**ASSIGNMENT:** For the data below, count the lines that have the string "goalsFor" and state that number by itself.

=======

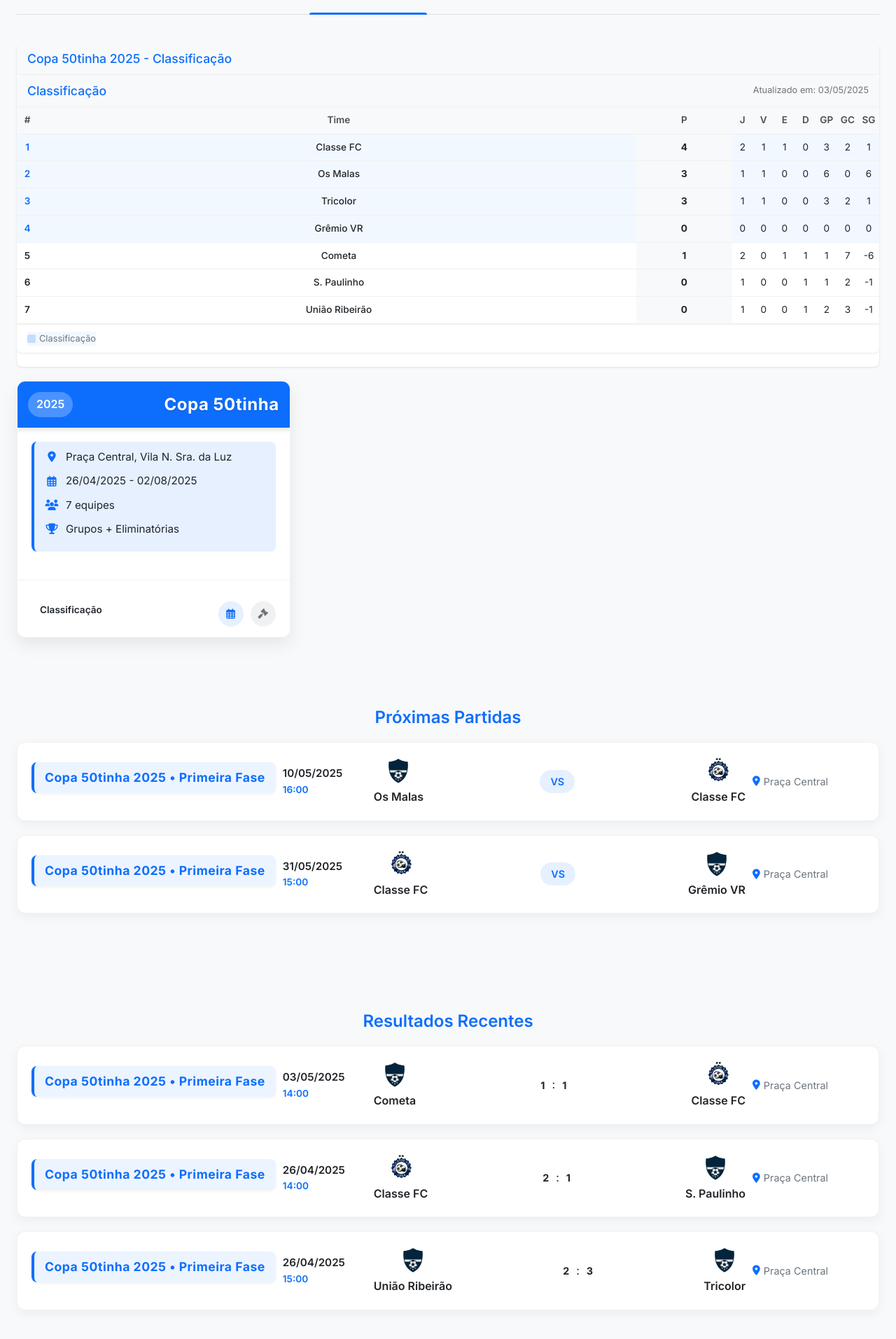
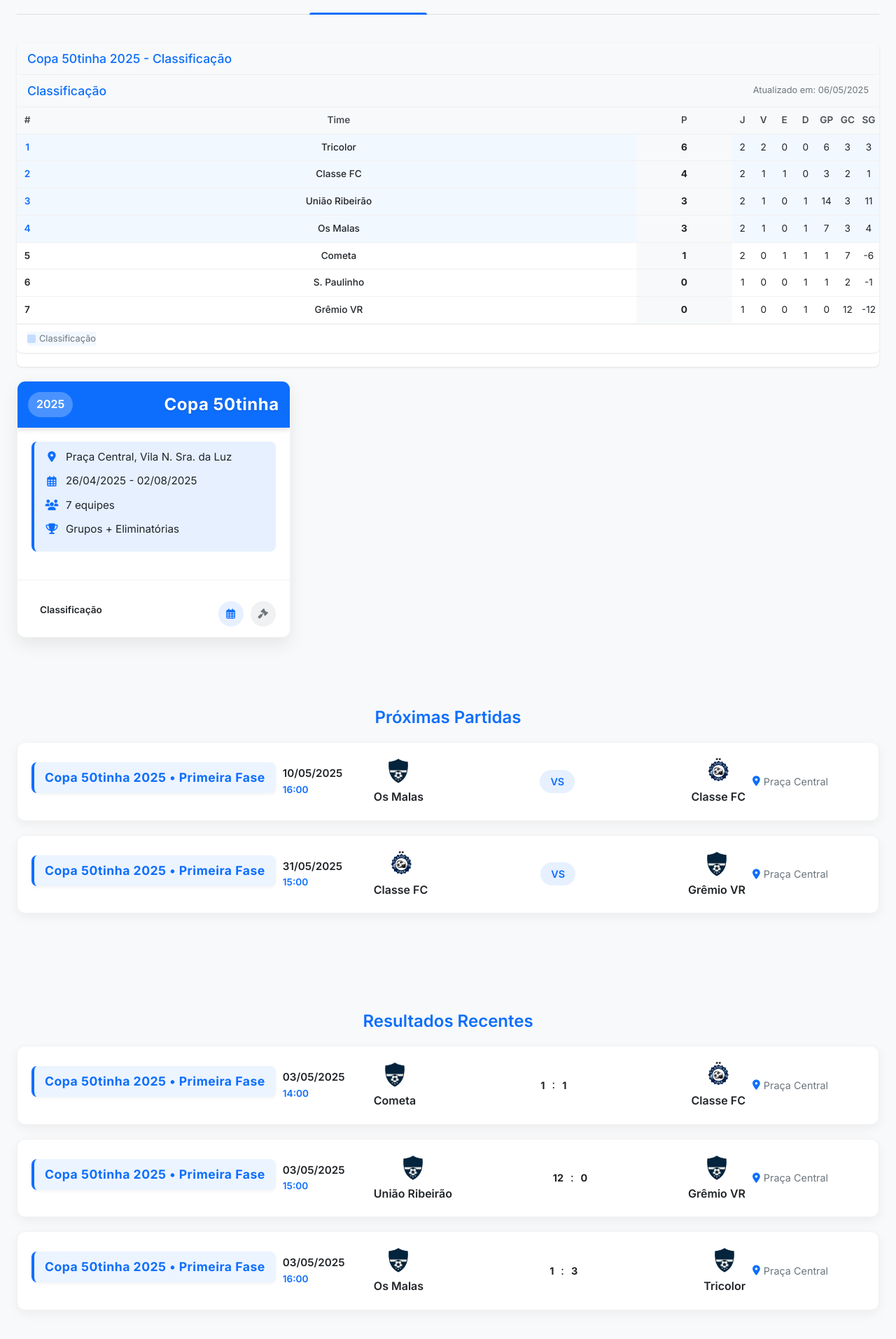
Before and after one commit to drfurtado/cfc2025, a React (Create React App) app in the folder frontend/: page /campeonatos in a window 1280 px wide. Shown: the part 687-2600 px from the top of the page at 70% size. Built offline with nearby package versions, Linux system fonts and the light colour scheme.

Commit message:
Update Copa 50tinha 2025 match results and standings

```diff
--- a/frontend/src/data/tournaments/copa50tinha2025/calendar.js
+++ b/frontend/src/data/tournaments/copa50tinha2025/calendar.js
@@ -17,8 +17,8 @@ export const calendarData = [
     date: '03/05',
     matches: [
       { time: '14h', team1: 'COMETA', team2: 'CLASSE', game: 4, score: '1 x 1', completed: true },
-      { time: '15h', team1: 'UNIÃO RIBEIRÃO', team2: 'GRÊMIO VR', game: 5 },
-      { time: '16h', team1: 'OS MALAS', team2: 'TRIC0LOR', game: 6 }
+      { time: '15h', team1: 'UNIÃO RIBEIRÃO', team2: 'GRÊMIO VR', game: 5, score: '12 x 0', completed: true },
+      { time: '16h', team1: 'OS MALAS', team2: 'TRIC0LOR', game: 6, score: '1 x 3', completed: true }
     ]
   },
   {
--- a/frontend/src/data/tournaments/copa50tinha2025/matches.js
+++ b/frontend/src/data/tournaments/copa50tinha2025/matches.js
@@ -79,6 +79,38 @@ export const matchesData = [
     ]
   },
   {
+    id: 5,
+    tournament: 'Copa 50tinha 2025',
+    tournamentId: 1,
+    date: '03/05/2025',
+    time: '15:00',
+    homeTeam: 'União Ribeirão',
+    awayTeam: 'Grêmio VR',
+    homeScore: 12,
+    awayScore: 0,
+    location: 'Praça Central',
+    status: 'completed',
+    stage: 'Primeira Fase',
+    round: '2ª',
+    gameNumber: 5
+  },
+  {
+    id: 6,
+    tournament: 'Copa 50tinha 2025',
+    tournamentId: 1,
+    date: '03/05/2025',
+    time: '16:00',
+    homeTeam: 'Os Malas',
+    awayTeam: 'Tricolor',
+    homeScore: 1,
+    awayScore: 3,
+    location: 'Praça Central',
+    status: 'completed',
+    stage: 'Primeira Fase',
+    round: '2ª',
+    gameNumber: 6
+  },
+  {
     id: 9,
     tournament: 'Copa 50tinha 2025',
     tournamentId: 1,
--- a/frontend/src/data/tournaments/copa50tinha2025/standings.js
+++ b/frontend/src/data/tournaments/copa50tinha2025/standings.js
@@ -4,9 +4,20 @@
  */
 
 export const standingsData = {
-  // Standings as of May 3, 2025 (after Round 2)
-  lastUpdated: "03/05/2025",
+  // Standings as of May 6, 2025 (after Round 2)
+  lastUpdated: "06/05/2025",
   teams: [
+    {
+      name: "Tricolor",
+      played: 2,
+      wins: 2,
+      draws: 0,
+      losses: 0,
+      goalsFor: 6,
+      goalsAgainst: 3,
+      points: 6,
+      position: 1
+    },
     {
       name: "Classe FC",
       played: 2,
@@ -16,39 +27,28 @@ export const standingsData = {
       goalsFor: 3,
       goalsAgainst: 2,
       points: 4,
-      position: 1
-    },
-    {
-      name: "Os Malas",
-      played: 1,
-      wins: 1,
-      draws: 0,
-      losses: 0,
-      goalsFor: 6,
-      goalsAgainst: 0,
-      points: 3,
       position: 2
     },
     {
-      name: "Tricolor",
-      played: 1,
+      name: "União Ribeirão",
+      played: 2,
       wins: 1,
       draws: 0,
-      losses: 0,
-      goalsFor: 3,
-      goalsAgainst: 2,
+      losses: 1,
+      goalsFor: 14,
+      goalsAgainst: 3,
       points: 3,
       position: 3
     },
     {
-      name: "Grêmio VR",
-      played: 0,
-      wins: 0,
+      name: "Os Malas",
+      played: 2,
+      wins: 1,
       draws: 0,
-      losses: 0,
-      goalsFor: 0,
-      goalsAgainst: 0,
-      points: 0,
+      losses: 1,
+      goalsFor: 7,
+      goalsAgainst: 3,
+      points: 3,
       position: 4
     },
     {
@@ -74,13 +74,13 @@ export const standingsData = {
       position: 6
     },
     {
-      name: "União Ribeirão",
+      name: "Grêmio VR",
       played: 1,
       wins: 0,
       draws: 0,
       losses: 1,
-      goalsFor: 2,
-      goalsAgainst: 3,
+      goalsFor: 0,
+      goalsAgainst: 12,
       points: 0,
       position: 7
     }
```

=======

**OUTPUT OF THE EXERCISE:** 9